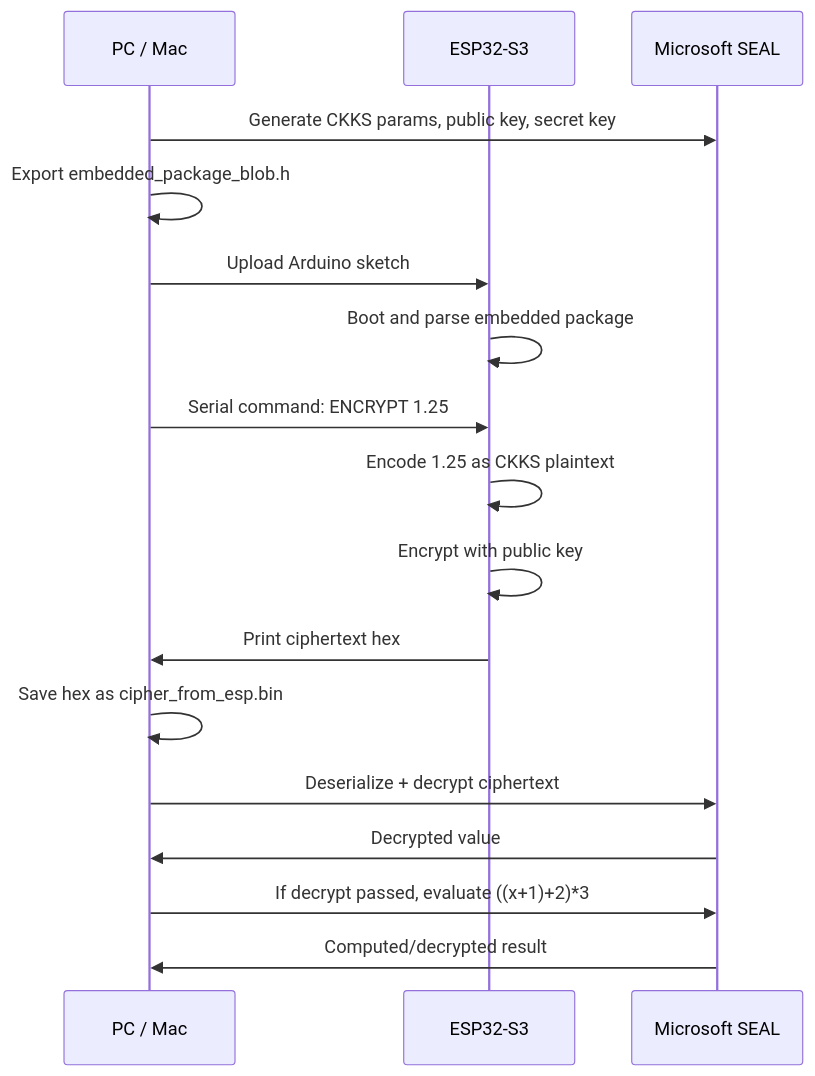
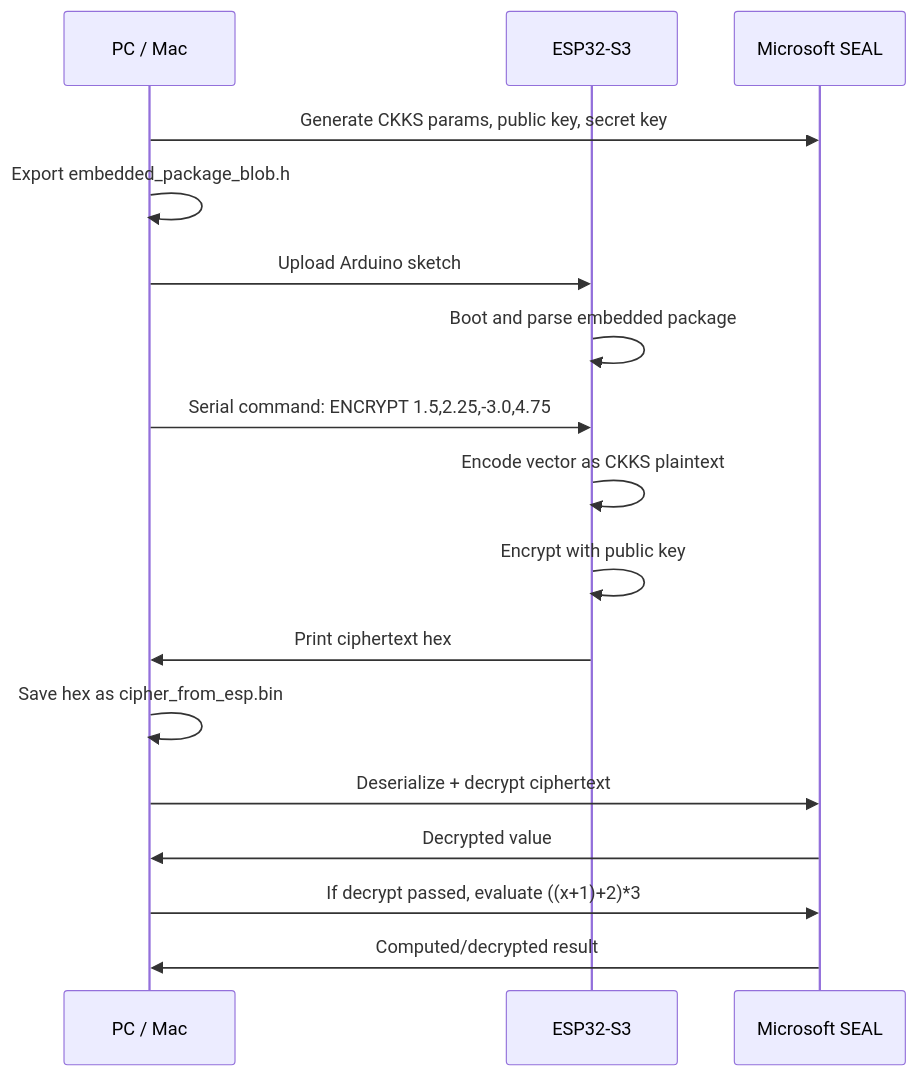
Before and after one commit to BuriAhmad/Encryption: the second of 2 diagrams in docs/HARDWARE_TEST_FLOW.md, drawn with Mermaid. The commit also changed other lines of this file and 15 other files, not shown here.

First line of the commit message:
Upgrade ESP32 CKKS prototype to N4096 vector encoding

````diff
--- a/docs/HARDWARE_TEST_FLOW.md
+++ b/docs/HARDWARE_TEST_FLOW.md
@@ -79,20 +79,20 @@
 ```mermaid
 sequenceDiagram
     participant PC as PC / Mac
     participant ESP as ESP32-S3
     participant SEAL as Microsoft SEAL
 
     PC->>SEAL: Generate CKKS params, public key, secret key
     PC->>PC: Export embedded_package_blob.h
     PC->>ESP: Upload Arduino sketch
     ESP->>ESP: Boot and parse embedded package
-    PC->>ESP: Serial command: ENCRYPT 1.25
-    ESP->>ESP: Encode 1.25 as CKKS plaintext
+    PC->>ESP: Serial command: ENCRYPT 1.5,2.25,-3.0,4.75
+    ESP->>ESP: Encode vector as CKKS plaintext
     ESP->>ESP: Encrypt with public key
     ESP->>PC: Print ciphertext hex
     PC->>PC: Save hex as cipher_from_esp.bin
     PC->>SEAL: Deserialize + decrypt ciphertext
     SEAL->>PC: Decrypted value
     PC->>SEAL: If decrypt passed, evaluate ((x+1)+2)*3
     SEAL->>PC: Computed/decrypted result
 ```
````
++++++++
**Your objective:**
Restate the entries above word for word, keeping pictures out of the copy.

**Exercise solution:**
Before and after one commit to BuriAhmad/Encryption: the second of 2 diagrams in docs/HARDWARE_TEST_FLOW.md, drawn with Mermaid. The commit also changed other lines of this file and 15 other files, not shown here.

First line of the commit message:
Upgrade ESP32 CKKS prototype to N4096 vector encoding

````diff
--- a/docs/HARDWARE_TEST_FLOW.md
+++ b/docs/HARDWARE_TEST_FLOW.md
@@ -79,20 +79,20 @@
 ```mermaid
 sequenceDiagram
     participant PC as PC / Mac
     participant ESP as ESP32-S3
     participant SEAL as Microsoft SEAL
 
     PC->>SEAL: Generate CKKS params, public key, secret key
     PC->>PC: Export embedded_package_blob.h
     PC->>ESP: Upload Arduino sketch
     ESP->>ESP: Boot and parse embedded package
-    PC->>ESP: Serial command: ENCRYPT 1.25
-    ESP->>ESP: Encode 1.25 as CKKS plaintext
+    PC->>ESP: Serial command: ENCRYPT 1.5,2.25,-3.0,4.75
+    ESP->>ESP: Encode vector as CKKS plaintext
     ESP->>ESP: Encrypt with public key
     ESP->>PC: Print ciphertext hex
     PC->>PC: Save hex as cipher_from_esp.bin
     PC->>SEAL: Deserialize + decrypt ciphertext
     SEAL->>PC: Decrypted value
     PC->>SEAL: If decrypt passed, evaluate ((x+1)+2)*3
     SEAL->>PC: Computed/decrypted result
 ```
````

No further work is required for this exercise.